# TO DO
On how many lines of these entries does the word "return" occur? State the number alone.

# SUPPLIED MATERIAL
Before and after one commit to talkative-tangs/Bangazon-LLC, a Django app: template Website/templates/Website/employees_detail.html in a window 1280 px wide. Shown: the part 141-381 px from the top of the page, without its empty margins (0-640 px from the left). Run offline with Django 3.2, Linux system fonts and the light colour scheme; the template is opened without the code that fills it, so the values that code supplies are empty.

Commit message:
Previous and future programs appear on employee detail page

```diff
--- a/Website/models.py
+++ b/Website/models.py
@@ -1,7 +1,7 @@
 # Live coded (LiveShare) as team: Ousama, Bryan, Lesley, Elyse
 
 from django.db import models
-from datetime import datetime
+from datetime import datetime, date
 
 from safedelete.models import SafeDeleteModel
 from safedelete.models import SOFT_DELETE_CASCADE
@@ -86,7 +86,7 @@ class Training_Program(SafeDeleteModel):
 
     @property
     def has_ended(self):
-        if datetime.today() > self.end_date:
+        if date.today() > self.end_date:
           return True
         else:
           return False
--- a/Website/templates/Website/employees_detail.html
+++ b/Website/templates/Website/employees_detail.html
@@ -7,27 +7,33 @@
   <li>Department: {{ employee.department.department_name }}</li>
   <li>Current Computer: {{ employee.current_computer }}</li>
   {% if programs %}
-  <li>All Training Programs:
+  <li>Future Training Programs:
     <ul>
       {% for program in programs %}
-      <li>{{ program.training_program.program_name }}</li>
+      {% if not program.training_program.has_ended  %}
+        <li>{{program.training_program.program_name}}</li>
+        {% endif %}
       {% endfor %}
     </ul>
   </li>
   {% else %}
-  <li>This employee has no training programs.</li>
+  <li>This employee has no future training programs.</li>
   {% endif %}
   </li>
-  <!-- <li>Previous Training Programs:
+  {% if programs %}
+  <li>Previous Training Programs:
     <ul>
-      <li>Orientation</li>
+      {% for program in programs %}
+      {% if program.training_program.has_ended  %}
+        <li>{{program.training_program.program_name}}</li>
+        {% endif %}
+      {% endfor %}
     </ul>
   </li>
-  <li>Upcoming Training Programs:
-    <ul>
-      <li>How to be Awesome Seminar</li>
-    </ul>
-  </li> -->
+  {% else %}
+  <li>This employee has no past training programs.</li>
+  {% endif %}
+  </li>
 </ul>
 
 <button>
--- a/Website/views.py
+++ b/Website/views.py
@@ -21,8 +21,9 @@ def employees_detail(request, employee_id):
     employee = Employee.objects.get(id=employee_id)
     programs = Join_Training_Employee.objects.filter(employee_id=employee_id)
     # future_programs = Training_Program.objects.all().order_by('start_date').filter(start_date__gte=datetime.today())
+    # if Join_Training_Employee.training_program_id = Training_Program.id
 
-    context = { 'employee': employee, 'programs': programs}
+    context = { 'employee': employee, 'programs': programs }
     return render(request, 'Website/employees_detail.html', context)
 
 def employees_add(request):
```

# TASK ANSWER
3